• [THE INPUT]
::::
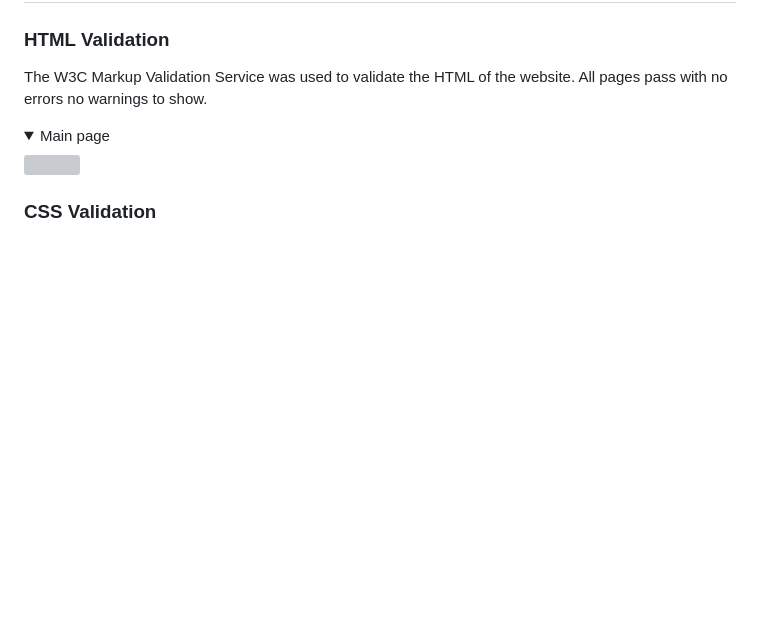
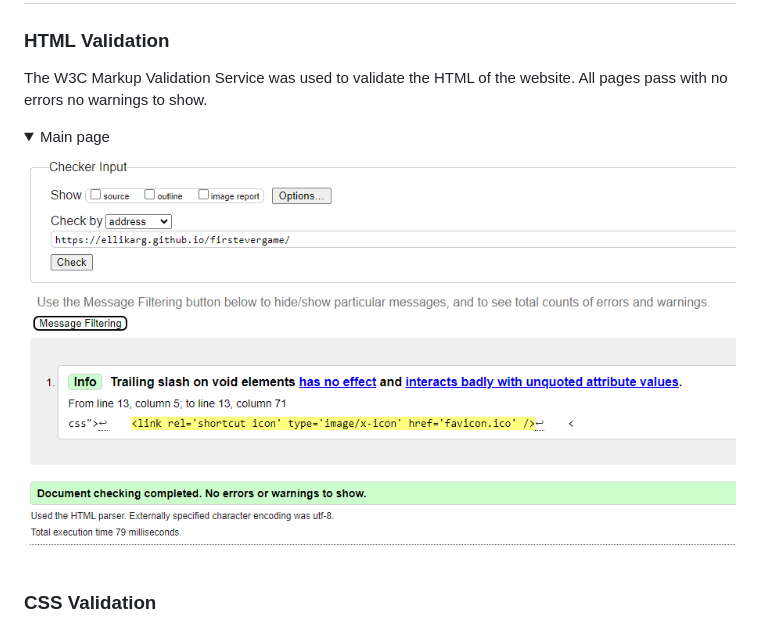
Before and after one commit to ellikarg/firstevergame, a Markdown page: README.md, the part around the change. Rendered like a GitHub page; folded sections open; blank space fills up the shorter version; grey boxes are pictures that could not be loaded.

```diff
--- a/README.md
+++ b/README.md
@@ -149,7 +149,7 @@ Gaming page:
 The W3C Markup Validation Service was used to validate the HTML of the website. All pages pass with no errors no warnings to show.
 
 <details><summary>Main page</summary>
-<img src="docs/validation/html-validation-contact.jpg">
+<img src="readme_assets/Validation_html_Make24.PNG">
 </details>
 
 ### CSS Validation
```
::::
• [TASK] Only the number is wanted here. Please work out how many lines of the records contain "details".

• [RESULT FOR THIS TASK] 2